Your instructions: The expected result is the full set of records, copied precisely, with images dropped.
(Record extracts Opens)
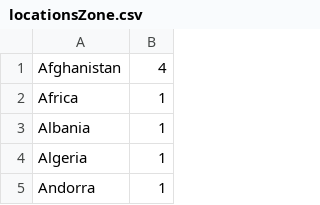
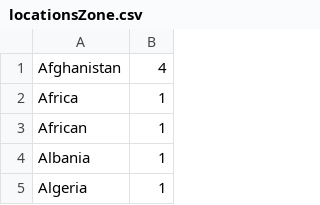
Before and after one commit to petrarch1603/MapPornBot, a CSV file: data/locationsZone.csv, drawn as a sheet; only a part is shown; the shorter side is filled out with more unchanged rows.

Commit message:
add locations

```diff
--- a/data/locationsZone.csv
+++ b/data/locationsZone.csv
@@ -2,2 +2,3 @@ Afghanistan,4
 Africa,1
+African,1
 Albania,1
```
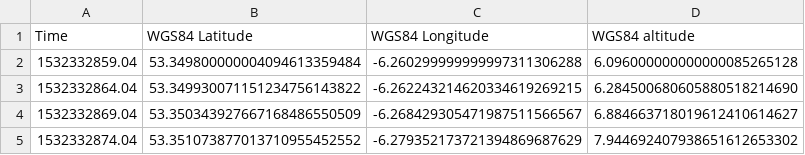
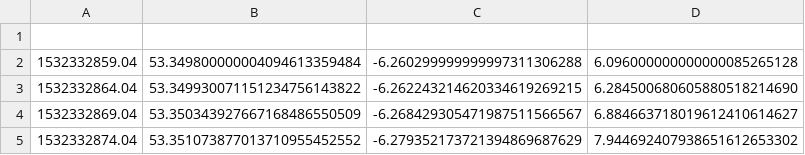
Before and after one commit to a-computer-in-the-cloud/SciTec-Coding, a CSV file: question/SciTec_code_problem_data.csv, drawn as a sheet; only a part is shown; the diff names each change by its address in the sheet, - before the commit and + after, or states it on an @@ line.

Commit message:
Initial commit

```diff
--- a/question/SciTec_code_problem_data.csv
+++ b/question/SciTec_code_problem_data.csv
-row 1: Time | WGS84 Latitude | WGS84 Longitude | WGS84 altitude
+row 1: (empty)
```
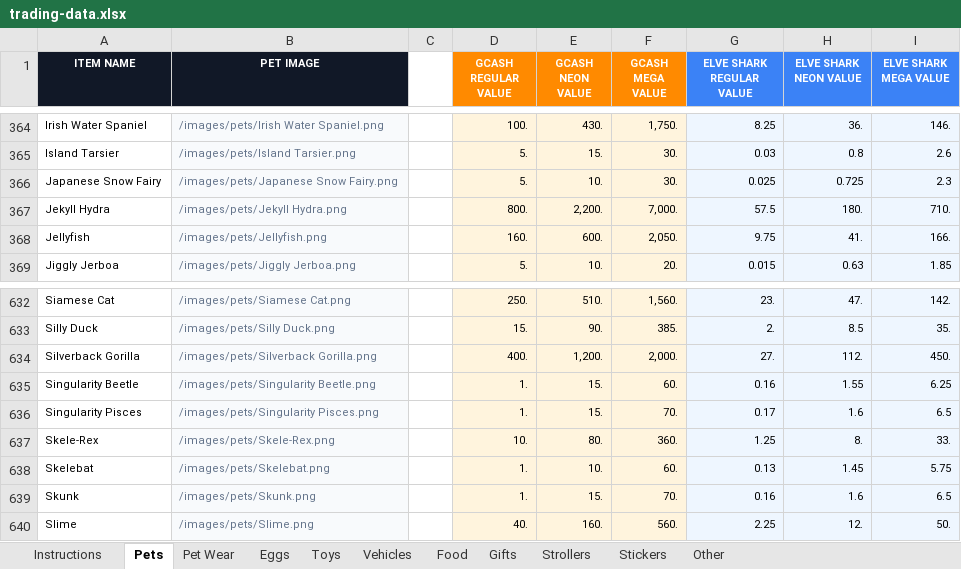
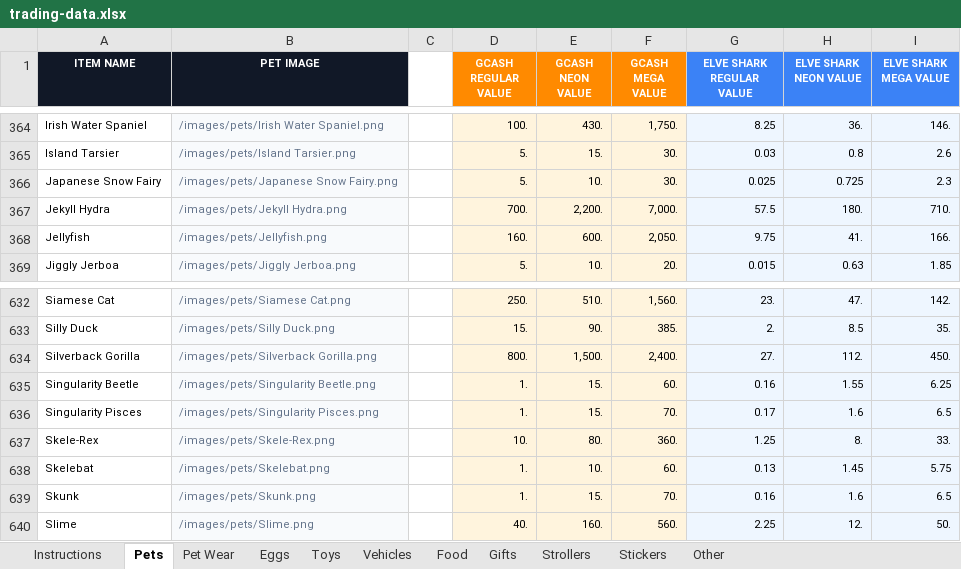
Before and after one commit to tonicholaus-eng/csbt-hub, an Excel workbook: source-data/trading-data.xlsx, sheet Pets, drawn as a sheet; only a part is shown, gaps mark what is left out; values as stored, in another font and other column widths than the file's, no borders; the diff names each change by its address in the sheet, - before the commit and + after, or states it on an @@ line.

```diff
--- a/source-data/trading-data.xlsx (sheet Pets)
+++ b/source-data/trading-data.xlsx (sheet Pets)
-D367 (GCASH REGULAR VALUE): 800.
+D367 (GCASH REGULAR VALUE): 700.
-D634 (GCASH REGULAR VALUE): 400.
+D634 (GCASH REGULAR VALUE): 800.
-E634 (GCASH NEON VALUE): 1,200.
+E634 (GCASH NEON VALUE): 1,500.
-F634 (GCASH MEGA VALUE): 2,000.
+F634 (GCASH MEGA VALUE): 2,400.
```
Also changed, not shown: 25 other files.
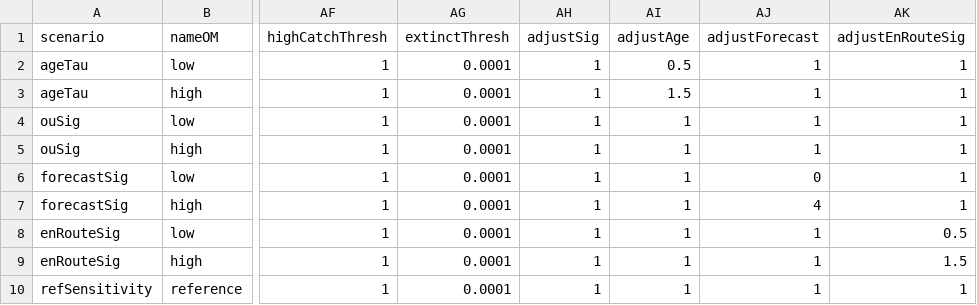
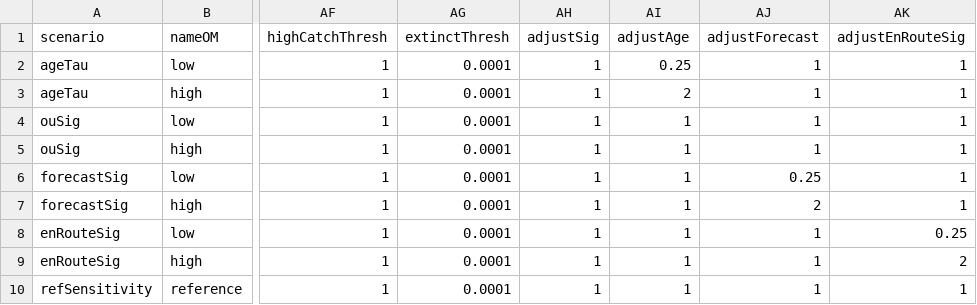
Before and after one commit to CamFreshwater/synchSalmon, a CSV file: data/sox/fraserOMInputs_varyCorrSensitivity.csv, drawn as a sheet; only a part is shown, gaps mark what is left out; the diff names each change by its address in the sheet, - before the commit and + after, or states it on an @@ line.

```diff
--- a/data/sox/fraserOMInputs_varyCorrSensitivity.csv
+++ b/data/sox/fraserOMInputs_varyCorrSensitivity.csv
-AI2 (adjustAge): 0.5
+AI2 (adjustAge): 0.25
-AI3 (adjustAge): 1.5
+AI3 (adjustAge): 2
-AJ6 (adjustForecast): 0
+AJ6 (adjustForecast): 0.25
-AJ7 (adjustForecast): 4
+AJ7 (adjustForecast): 2
-AK8 (adjustEnRouteSig): 0.5
+AK8 (adjustEnRouteSig): 0.25
-AK9 (adjustEnRouteSig): 1.5
+AK9 (adjustEnRouteSig): 2
```
Also changed, not shown: 9 other files.
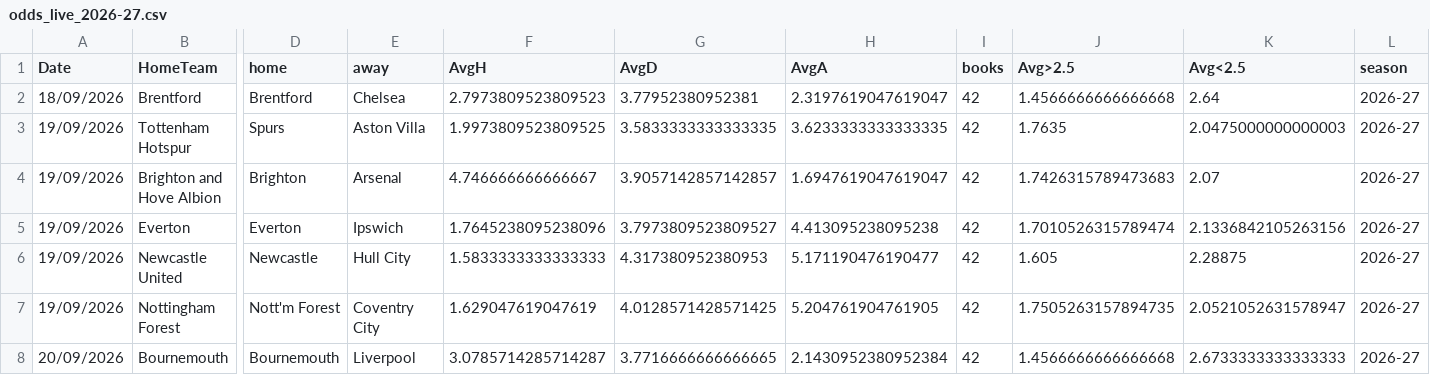
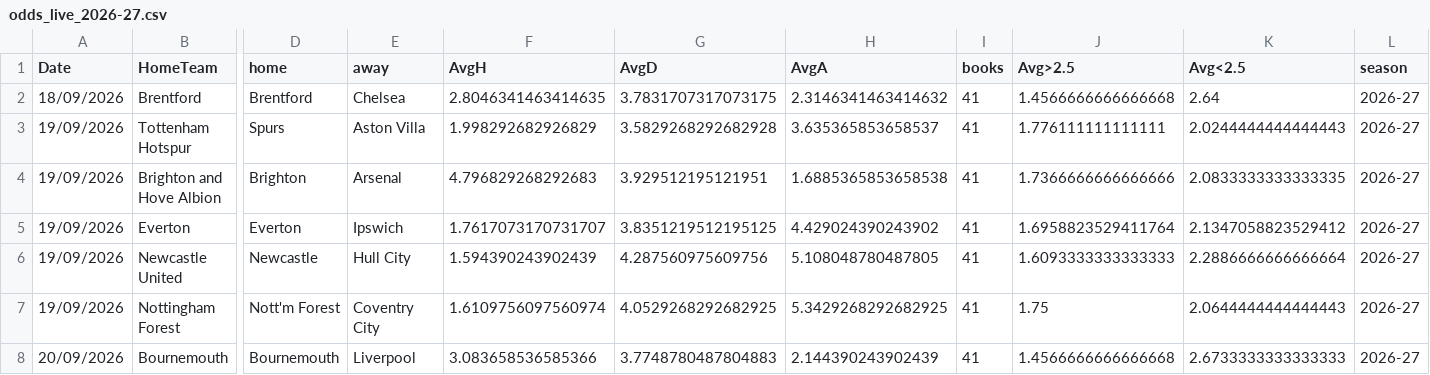
Before and after one commit to cgouilliard8-star/FPL-analyst, a CSV file: data/external/odds_live_2026-27.csv, drawn as a sheet; only a part is shown, gaps mark what is left out; the diff covers the shown part only; the diff names each change by its address in the sheet, - before the commit and + after, or states it on an @@ line.

Commit message:
data: refresh 2026-09-17T18:25Z [skip ci]

```diff
--- a/data/external/odds_live_2026-27.csv
+++ b/data/external/odds_live_2026-27.csv
-F2 (AvgH): 2.7973809523809523
+F2 (AvgH): 2.8046341463414635
-G2 (AvgD): 3.77952380952381
+G2 (AvgD): 3.7831707317073175
-H2 (AvgA): 2.3197619047619047
+H2 (AvgA): 2.3146341463414632
-I2:I8 (books): 42
+I2:I8 (books): 41
-F3 (AvgH): 1.9973809523809525
+F3 (AvgH): 1.998292682926829
-G3 (AvgD): 3.5833333333333335
+G3 (AvgD): 3.5829268292682928
-H3 (AvgA): 3.6233333333333335
+H3 (AvgA): 3.635365853658537
-J3 (Avg>2.5): 1.7635
+J3 (Avg>2.5): 1.776111111111111
-K3 (Avg<2.5): 2.0475000000000003
+K3 (Avg<2.5): 2.0244444444444443
-F4 (AvgH): 4.746666666666667
+F4 (AvgH): 4.796829268292683
-G4 (AvgD): 3.9057142857142857
+G4 (AvgD): 3.929512195121951
-H4 (AvgA): 1.6947619047619047
+H4 (AvgA): 1.6885365853658538
-J4 (Avg>2.5): 1.7426315789473683
+J4 (Avg>2.5): 1.7366666666666666
-K4 (Avg<2.5): 2.07
+K4 (Avg<2.5): 2.0833333333333335
-F5 (AvgH): 1.7645238095238096
+F5 (AvgH): 1.7617073170731707
-G5 (AvgD): 3.7973809523809527
+G5 (AvgD): 3.8351219512195125
-H5 (AvgA): 4.413095238095238
+H5 (AvgA): 4.429024390243902
-J5 (Avg>2.5): 1.7010526315789474
+J5 (Avg>2.5): 1.6958823529411764
-K5 (Avg<2.5): 2.1336842105263156
+K5 (Avg<2.5): 2.1347058823529412
-F6 (AvgH): 1.5833333333333333
+F6 (AvgH): 1.594390243902439
-G6 (AvgD): 4.317380952380953
+G6 (AvgD): 4.287560975609756
-H6 (AvgA): 5.171190476190477
+H6 (AvgA): 5.108048780487805
-J6 (Avg>2.5): 1.605
+J6 (Avg>2.5): 1.6093333333333333
-K6 (Avg<2.5): 2.28875
+K6 (Avg<2.5): 2.2886666666666664
-F7 (AvgH): 1.629047619047619
+F7 (AvgH): 1.6109756097560974
-G7 (AvgD): 4.0128571428571425
+G7 (AvgD): 4.0529268292682925
-H7 (AvgA): 5.204761904761905
+H7 (AvgA): 5.3429268292682925
-J7 (Avg>2.5): 1.7505263157894735
+J7 (Avg>2.5): 1.75
-K7 (Avg<2.5): 2.0521052631578947
+K7 (Avg<2.5): 2.0644444444444443
-F8 (AvgH): 3.0785714285714287
+F8 (AvgH): 3.083658536585366
-G8 (AvgD): 3.7716666666666665
+G8 (AvgD): 3.7748780487804883
-H8 (AvgA): 2.1430952380952384
+H8 (AvgA): 2.144390243902439
```
Also changed, not shown: 74 edited cells elsewhere in this file, data/external/core_insights_2026-27.csv, 2 other files.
(Record extracts Closes)
Result of the task:
Before and after one commit to petrarch1603/MapPornBot, a CSV file: data/locationsZone.csv, drawn as a sheet; only a part is shown; the shorter side is filled out with more unchanged rows.

Commit message:
add locations

```diff
--- a/data/locationsZone.csv
+++ b/data/locationsZone.csv
@@ -2,2 +2,3 @@ Afghanistan,4
 Africa,1
+African,1
 Albania,1
```
Before and after one commit to a-computer-in-the-cloud/SciTec-Coding, a CSV file: question/SciTec_code_problem_data.csv, drawn as a sheet; only a part is shown; the diff names each change by its address in the sheet, - before the commit and + after, or states it on an @@ line.

Commit message:
Initial commit

```diff
--- a/question/SciTec_code_problem_data.csv
+++ b/question/SciTec_code_problem_data.csv
-row 1: Time | WGS84 Latitude | WGS84 Longitude | WGS84 altitude
+row 1: (empty)
```
Before and after one commit to tonicholaus-eng/csbt-hub, an Excel workbook: source-data/trading-data.xlsx, sheet Pets, drawn as a sheet; only a part is shown, gaps mark what is left out; values as stored, in another font and other column widths than the file's, no borders; the diff names each change by its address in the sheet, - before the commit and + after, or states it on an @@ line.

```diff
--- a/source-data/trading-data.xlsx (sheet Pets)
+++ b/source-data/trading-data.xlsx (sheet Pets)
-D367 (GCASH REGULAR VALUE): 800.
+D367 (GCASH REGULAR VALUE): 700.
-D634 (GCASH REGULAR VALUE): 400.
+D634 (GCASH REGULAR VALUE): 800.
-E634 (GCASH NEON VALUE): 1,200.
+E634 (GCASH NEON VALUE): 1,500.
-F634 (GCASH MEGA VALUE): 2,000.
+F634 (GCASH MEGA VALUE): 2,400.
```
Also changed, not shown: 25 other files.
Before and after one commit to CamFreshwater/synchSalmon, a CSV file: data/sox/fraserOMInputs_varyCorrSensitivity.csv, drawn as a sheet; only a part is shown, gaps mark what is left out; the diff names each change by its address in the sheet, - before the commit and + after, or states it on an @@ line.

```diff
--- a/data/sox/fraserOMInputs_varyCorrSensitivity.csv
+++ b/data/sox/fraserOMInputs_varyCorrSensitivity.csv
-AI2 (adjustAge): 0.5
+AI2 (adjustAge): 0.25
-AI3 (adjustAge): 1.5
+AI3 (adjustAge): 2
-AJ6 (adjustForecast): 0
+AJ6 (adjustForecast): 0.25
-AJ7 (adjustForecast): 4
+AJ7 (adjustForecast): 2
-AK8 (adjustEnRouteSig): 0.5
+AK8 (adjustEnRouteSig): 0.25
-AK9 (adjustEnRouteSig): 1.5
+AK9 (adjustEnRouteSig): 2
```
Also changed, not shown: 9 other files.
Before and after one commit to cgouilliard8-star/FPL-analyst, a CSV file: data/external/odds_live_2026-27.csv, drawn as a sheet; only a part is shown, gaps mark what is left out; the diff covers the shown part only; the diff names each change by its address in the sheet, - before the commit and + after, or states it on an @@ line.

Commit message:
data: refresh 2026-09-17T18:25Z [skip ci]

```diff
--- a/data/external/odds_live_2026-27.csv
+++ b/data/external/odds_live_2026-27.csv
-F2 (AvgH): 2.7973809523809523
+F2 (AvgH): 2.8046341463414635
-G2 (AvgD): 3.77952380952381
+G2 (AvgD): 3.7831707317073175
-H2 (AvgA): 2.3197619047619047
+H2 (AvgA): 2.3146341463414632
-I2:I8 (books): 42
+I2:I8 (books): 41
-F3 (AvgH): 1.9973809523809525
+F3 (AvgH): 1.998292682926829
-G3 (AvgD): 3.5833333333333335
+G3 (AvgD): 3.5829268292682928
-H3 (AvgA): 3.6233333333333335
+H3 (AvgA): 3.635365853658537
-J3 (Avg>2.5): 1.7635
+J3 (Avg>2.5): 1.776111111111111
-K3 (Avg<2.5): 2.0475000000000003
+K3 (Avg<2.5): 2.0244444444444443
-F4 (AvgH): 4.746666666666667
+F4 (AvgH): 4.796829268292683
-G4 (AvgD): 3.9057142857142857
+G4 (AvgD): 3.929512195121951
-H4 (AvgA): 1.6947619047619047
+H4 (AvgA): 1.6885365853658538
-J4 (Avg>2.5): 1.7426315789473683
+J4 (Avg>2.5): 1.7366666666666666
-K4 (Avg<2.5): 2.07
+K4 (Avg<2.5): 2.0833333333333335
-F5 (AvgH): 1.7645238095238096
+F5 (AvgH): 1.7617073170731707
-G5 (AvgD): 3.7973809523809527
+G5 (AvgD): 3.8351219512195125
-H5 (AvgA): 4.413095238095238
+H5 (AvgA): 4.429024390243902
-J5 (Avg>2.5): 1.7010526315789474
+J5 (Avg>2.5): 1.6958823529411764
-K5 (Avg<2.5): 2.1336842105263156
+K5 (Avg<2.5): 2.1347058823529412
-F6 (AvgH): 1.5833333333333333
+F6 (AvgH): 1.594390243902439
-G6 (AvgD): 4.317380952380953
+G6 (AvgD): 4.287560975609756
-H6 (AvgA): 5.171190476190477
+H6 (AvgA): 5.108048780487805
-J6 (Avg>2.5): 1.605
+J6 (Avg>2.5): 1.6093333333333333
-K6 (Avg<2.5): 2.28875
+K6 (Avg<2.5): 2.2886666666666664
-F7 (AvgH): 1.629047619047619
+F7 (AvgH): 1.6109756097560974
-G7 (AvgD): 4.0128571428571425
+G7 (AvgD): 4.0529268292682925
-H7 (AvgA): 5.204761904761905
+H7 (AvgA): 5.3429268292682925
-J7 (Avg>2.5): 1.7505263157894735
+J7 (Avg>2.5): 1.75
-K7 (Avg<2.5): 2.0521052631578947
+K7 (Avg<2.5): 2.0644444444444443
-F8 (AvgH): 3.0785714285714287
+F8 (AvgH): 3.083658536585366
-G8 (AvgD): 3.7716666666666665
+G8 (AvgD): 3.7748780487804883
-H8 (AvgA): 2.1430952380952384
+H8 (AvgA): 2.144390243902439
```
Also changed, not shown: 74 edited cells elsewhere in this file, data/external/core_insights_2026-27.csv, 2 other files.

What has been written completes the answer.